Lost Stories: Andrea Carter and Trouble at the Lineshack 9

Go HERE to begin this Lost Story.

The next couple of scenes will feel familiar, with the important exception that Andi is all on her own. Once Mitch loses consciousness, it's hard to have a conversation with yourself. Too much narration bogs a story down, so again, that is the reason I added Cory and Jenny to the final, finished book.

Also, note the difference between this bullet and the one from the published edition of Trouble with Treasure.
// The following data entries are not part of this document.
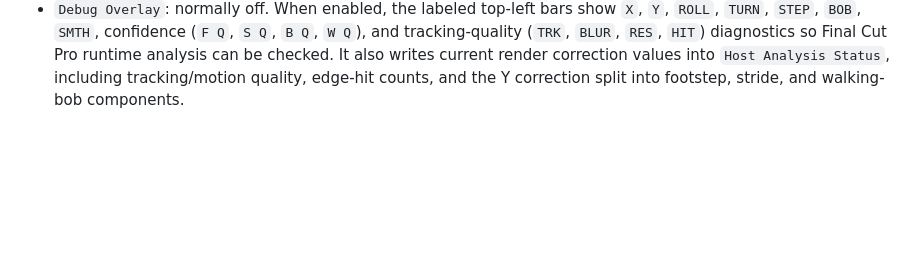
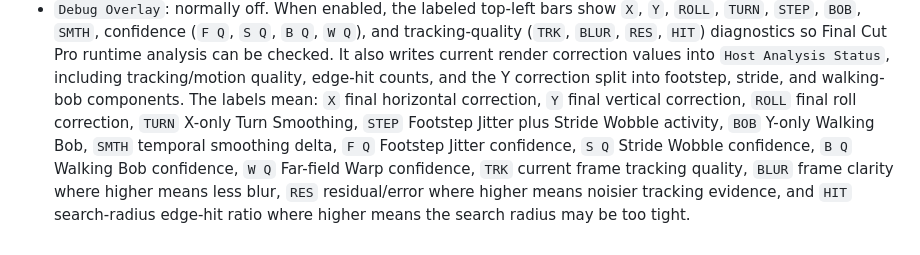
Before and after one commit to Joshyk/EmDash-FCP-Stabilizer, a Markdown page: fxplug/StabilizerFxPlug/README.md, the part around the change. Rendered like a GitHub page; blank space fills up the shorter version.

```diff
--- a/fxplug/StabilizerFxPlug/README.md
+++ b/fxplug/StabilizerFxPlug/README.md
@@ -191,3 +191,19 @@ fxplug/StabilizerFxPlug/scripts/install_debug_app.sh \
   analysis can be checked. It also writes current render correction values into `Host
   Analysis Status`, including tracking/motion quality, edge-hit counts, and the Y correction
   split into footstep, stride, and walking-bob components.
+  The labels mean:
+  `X` final horizontal correction,
+  `Y` final vertical correction,
+  `ROLL` final roll correction,
+  `TURN` X-only Turn Smoothing,
+  `STEP` Footstep Jitter plus Stride Wobble activity,
+  `BOB` Y-only Walking Bob,
+  `SMTH` temporal smoothing delta,
+  `F Q` Footstep Jitter confidence,
+  `S Q` Stride Wobble confidence,
+  `B Q` Walking Bob confidence,
+  `W Q` Far-field Warp confidence,
+  `TRK` current frame tracking quality,
+  `BLUR` frame clarity where higher means less blur,
+  `RES` residual/error where higher means noisier tracking evidence, and
+  `HIT` search-radius edge-hit ratio where higher means the search radius may be too tight.
```
Also changed, not shown: README.md (+18 -0 lines).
How is this version different?






ANDREA CARTER AND TROUBLE AT THE LINESHACK

Lost Scene #9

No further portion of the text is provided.